Funerals – Celebrations of life pay tribute to the deceased’s life instead of mourning their death. Why?
It may be the only thing that’s inevitable in life. But death is changing. Now it’s a time to be joyful.
Instead of looking ahead to the afterlife, British funerals increasingly rejoice in memories of the deceased’s triumphs, relationships and their favourite songs. There’s a phrase for ceremonies like this – “Celebration of life”.
The tone is happy rather than mournful, celebratory instead of sombre.
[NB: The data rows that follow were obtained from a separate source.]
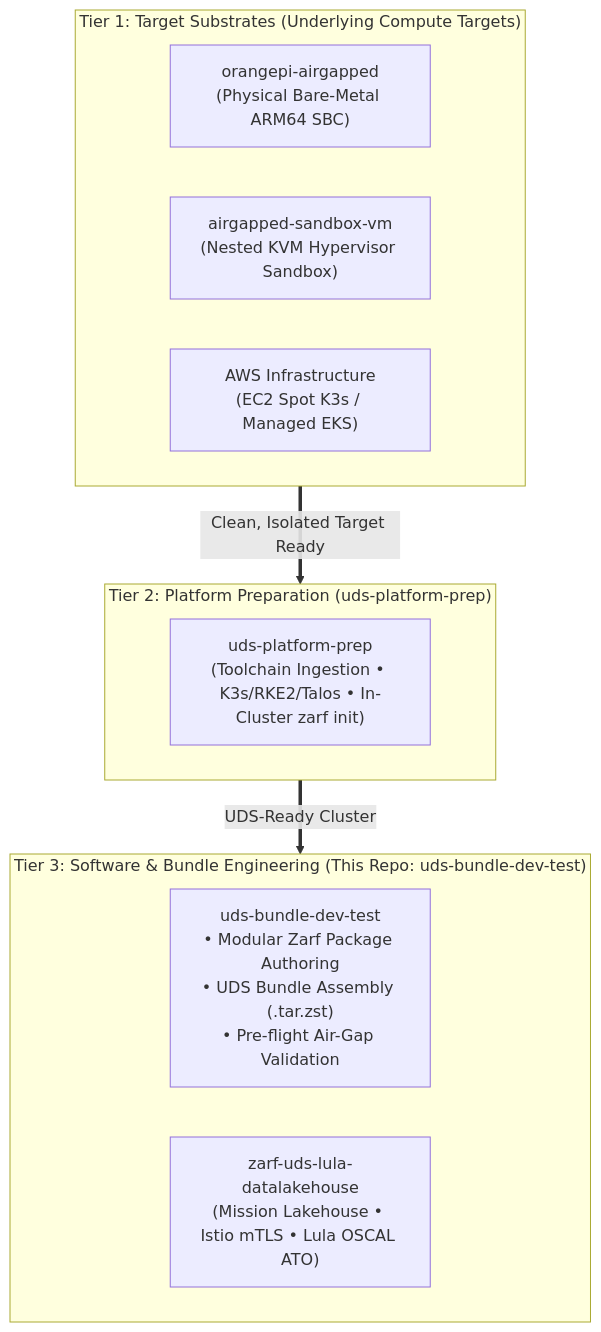
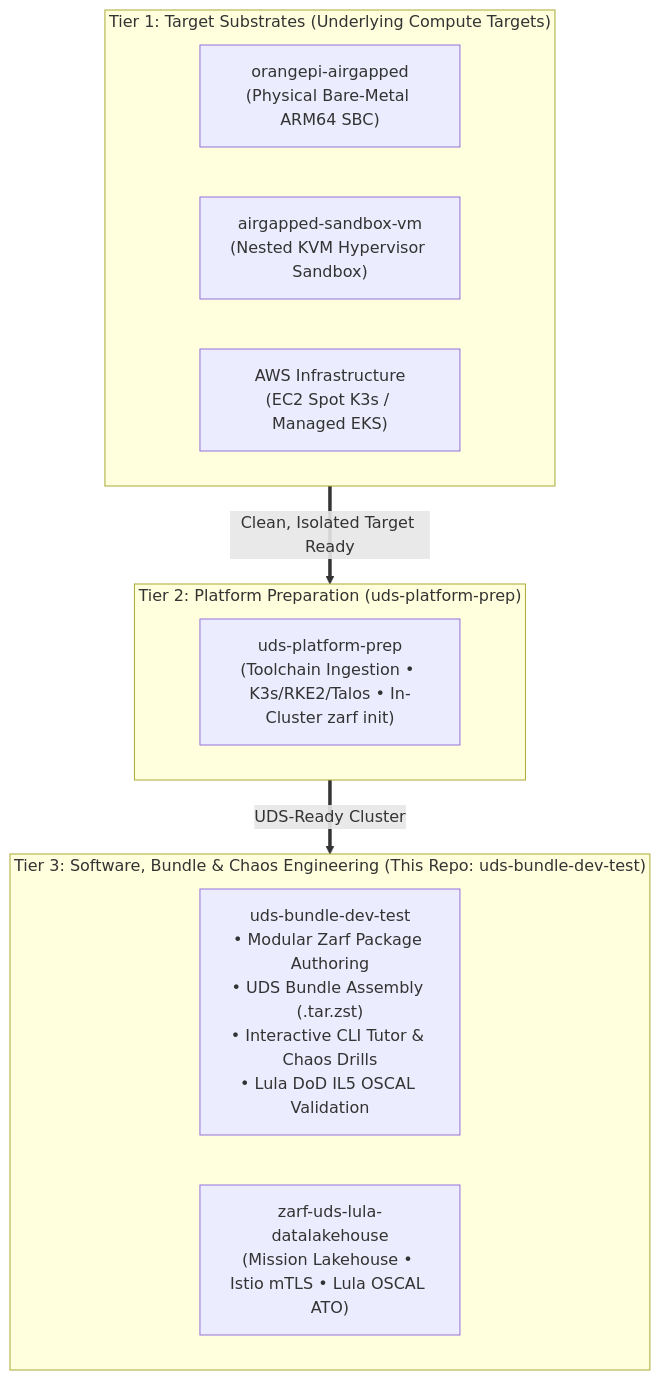
One commit to celttechie/uds-bundle-dev-test changed the diagram in README.md. Above: the diagram before and after it, drawn with Mermaid. The commit also changed other lines of this file and 12 other files, not shown here.

First line of the commit message:
feat(drills): add interactive CLI troubleshooting tutor and chaos engine for Zarf, UDS, K8s, and Lula

````diff
--- a/README.md
+++ b/README.md
@@ -21,23 +20,23 @@
 ```mermaid
 flowchart TD
     subgraph T1 ["Tier 1: Target Substrates (Underlying Compute Targets)"]
         direction LR
         OPI["orangepi-airgapped\n(Physical Bare-Metal ARM64 SBC)"]
         KVM["airgapped-sandbox-vm\n(Nested KVM Hypervisor Sandbox)"]
         AWS["AWS Infrastructure\n(EC2 Spot K3s / Managed EKS)"]
     end
 
     subgraph T2 ["Tier 2: Platform Preparation (uds-platform-prep)"]
         direction LR
         PREP["uds-platform-prep\n(Toolchain Ingestion • K3s/RKE2/Talos • In-Cluster zarf init)"]
     end
 
-    subgraph T3 ["Tier 3: Software & Bundle Engineering (This Repo: uds-bundle-dev-test)"]
+    subgraph T3 ["Tier 3: Software, Bundle & Chaos Engineering (This Repo: uds-bundle-dev-test)"]
         direction LR
-        DEV["uds-bundle-dev-test\n• Modular Zarf Package Authoring\n• UDS Bundle Assembly (.tar.zst)\n• Pre-flight Air-Gap Validation"]
+        DEV["uds-bundle-dev-test\n• Modular Zarf Package Authoring\n• UDS Bundle Assembly (.tar.zst)\n• Interactive CLI Tutor & Chaos Drills\n• Lula DoD IL5 OSCAL Validation"]
         LAKE["zarf-uds-lula-datalakehouse\n(Mission Lakehouse • Istio mTLS • Lula OSCAL ATO)"]
     end
 
     T1 ==>|"Clean, Isolated Target Ready"| T2
     T2 ==>|"UDS-Ready Cluster"| T3
 ```
````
Today you’re more likely to hear Monty Python’s Always Look On The Bright Side of Life
A survey of 2,000 people by ICM suggested that 54% wanted their funeral to be a “celebration of life”. Some 48% said they wanted it to incorporate their favourite “hobby, colour, football team or music”. Crematoriums – where nearly three-quarters of British funerals now end – are virtually always equipped with audio visual systems that allow video clips to be played.
There are thousands of web pages devoted to planning a “celebration of life service” tailored with memories and mementos of the deceased are taking centre stage, and the funeral industry has not been slow to keep pace with demand.
Despite being the great leveller, death is increasingly seen as an occasion to express one’s individuality through a celebration of life
Civil Celebrant led services now account for over half of all Funerals